• Data for this exercise:
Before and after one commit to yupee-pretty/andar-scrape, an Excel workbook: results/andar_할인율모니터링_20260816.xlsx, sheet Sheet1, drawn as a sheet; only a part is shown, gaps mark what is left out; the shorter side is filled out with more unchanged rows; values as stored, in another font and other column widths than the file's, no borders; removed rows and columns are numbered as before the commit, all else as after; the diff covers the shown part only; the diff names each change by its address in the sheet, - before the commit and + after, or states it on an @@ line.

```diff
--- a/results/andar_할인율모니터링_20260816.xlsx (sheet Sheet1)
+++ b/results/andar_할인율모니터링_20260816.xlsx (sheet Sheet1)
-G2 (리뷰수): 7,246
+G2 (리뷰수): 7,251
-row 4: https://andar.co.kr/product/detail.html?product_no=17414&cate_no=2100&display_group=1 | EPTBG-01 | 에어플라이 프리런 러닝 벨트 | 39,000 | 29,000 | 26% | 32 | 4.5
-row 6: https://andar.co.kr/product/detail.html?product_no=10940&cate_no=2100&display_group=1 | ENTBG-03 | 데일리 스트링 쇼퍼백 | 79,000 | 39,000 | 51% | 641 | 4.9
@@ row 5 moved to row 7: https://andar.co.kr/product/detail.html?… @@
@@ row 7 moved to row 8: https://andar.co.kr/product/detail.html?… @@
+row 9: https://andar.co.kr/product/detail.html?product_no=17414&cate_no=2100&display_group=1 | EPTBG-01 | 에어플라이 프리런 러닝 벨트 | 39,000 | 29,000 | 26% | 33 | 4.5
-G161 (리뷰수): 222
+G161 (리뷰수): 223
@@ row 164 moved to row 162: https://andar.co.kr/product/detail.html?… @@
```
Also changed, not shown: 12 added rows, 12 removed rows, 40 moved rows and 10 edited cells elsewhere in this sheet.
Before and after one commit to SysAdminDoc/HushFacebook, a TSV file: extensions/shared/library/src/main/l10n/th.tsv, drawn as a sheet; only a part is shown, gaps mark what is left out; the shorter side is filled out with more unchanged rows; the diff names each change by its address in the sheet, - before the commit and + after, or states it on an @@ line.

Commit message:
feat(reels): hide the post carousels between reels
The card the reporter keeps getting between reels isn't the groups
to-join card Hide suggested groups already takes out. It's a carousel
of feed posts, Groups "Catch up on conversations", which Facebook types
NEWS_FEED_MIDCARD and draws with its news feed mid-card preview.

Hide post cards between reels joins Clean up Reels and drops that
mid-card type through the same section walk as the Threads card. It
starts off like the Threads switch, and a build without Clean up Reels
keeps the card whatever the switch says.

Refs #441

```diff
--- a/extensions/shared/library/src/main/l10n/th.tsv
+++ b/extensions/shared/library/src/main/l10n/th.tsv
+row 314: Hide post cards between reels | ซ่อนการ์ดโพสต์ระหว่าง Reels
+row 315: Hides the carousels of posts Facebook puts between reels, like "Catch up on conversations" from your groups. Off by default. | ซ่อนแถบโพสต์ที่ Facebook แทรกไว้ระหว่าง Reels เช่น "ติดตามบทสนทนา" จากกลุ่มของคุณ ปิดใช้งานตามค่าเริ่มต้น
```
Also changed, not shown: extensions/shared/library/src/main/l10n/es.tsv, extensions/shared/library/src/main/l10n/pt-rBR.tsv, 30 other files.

• What you are asked to do: Print each record word for word.

• Answer space:
Before and after one commit to yupee-pretty/andar-scrape, an Excel workbook: results/andar_할인율모니터링_20260816.xlsx, sheet Sheet1, drawn as a sheet; only a part is shown, gaps mark what is left out; the shorter side is filled out with more unchanged rows; values as stored, in another font and other column widths than the file's, no borders; removed rows and columns are numbered as before the commit, all else as after; the diff covers the shown part only; the diff names each change by its address in the sheet, - before the commit and + after, or states it on an @@ line.

```diff
--- a/results/andar_할인율모니터링_20260816.xlsx (sheet Sheet1)
+++ b/results/andar_할인율모니터링_20260816.xlsx (sheet Sheet1)
-G2 (리뷰수): 7,246
+G2 (리뷰수): 7,251
-row 4: https://andar.co.kr/product/detail.html?product_no=17414&cate_no=2100&display_group=1 | EPTBG-01 | 에어플라이 프리런 러닝 벨트 | 39,000 | 29,000 | 26% | 32 | 4.5
-row 6: https://andar.co.kr/product/detail.html?product_no=10940&cate_no=2100&display_group=1 | ENTBG-03 | 데일리 스트링 쇼퍼백 | 79,000 | 39,000 | 51% | 641 | 4.9
@@ row 5 moved to row 7: https://andar.co.kr/product/detail.html?… @@
@@ row 7 moved to row 8: https://andar.co.kr/product/detail.html?… @@
+row 9: https://andar.co.kr/product/detail.html?product_no=17414&cate_no=2100&display_group=1 | EPTBG-01 | 에어플라이 프리런 러닝 벨트 | 39,000 | 29,000 | 26% | 33 | 4.5
-G161 (리뷰수): 222
+G161 (리뷰수): 223
@@ row 164 moved to row 162: https://andar.co.kr/product/detail.html?… @@
```
Also changed, not shown: 12 added rows, 12 removed rows, 40 moved rows and 10 edited cells elsewhere in this sheet.
Before and after one commit to SysAdminDoc/HushFacebook, a TSV file: extensions/shared/library/src/main/l10n/th.tsv, drawn as a sheet; only a part is shown, gaps mark what is left out; the shorter side is filled out with more unchanged rows; the diff names each change by its address in the sheet, - before the commit and + after, or states it on an @@ line.

Commit message:
feat(reels): hide the post carousels between reels
The card the reporter keeps getting between reels isn't the groups
to-join card Hide suggested groups already takes out. It's a carousel
of feed posts, Groups "Catch up on conversations", which Facebook types
NEWS_FEED_MIDCARD and draws with its news feed mid-card preview.

Hide post cards between reels joins Clean up Reels and drops that
mid-card type through the same section walk as the Threads card. It
starts off like the Threads switch, and a build without Clean up Reels
keeps the card whatever the switch says.

Refs #441

```diff
--- a/extensions/shared/library/src/main/l10n/th.tsv
+++ b/extensions/shared/library/src/main/l10n/th.tsv
+row 314: Hide post cards between reels | ซ่อนการ์ดโพสต์ระหว่าง Reels
+row 315: Hides the carousels of posts Facebook puts between reels, like "Catch up on conversations" from your groups. Off by default. | ซ่อนแถบโพสต์ที่ Facebook แทรกไว้ระหว่าง Reels เช่น "ติดตามบทสนทนา" จากกลุ่มของคุณ ปิดใช้งานตามค่าเริ่มต้น
```
Also changed, not shown: extensions/shared/library/src/main/l10n/es.tsv, extensions/shared/library/src/main/l10n/pt-rBR.tsv, 30 other files.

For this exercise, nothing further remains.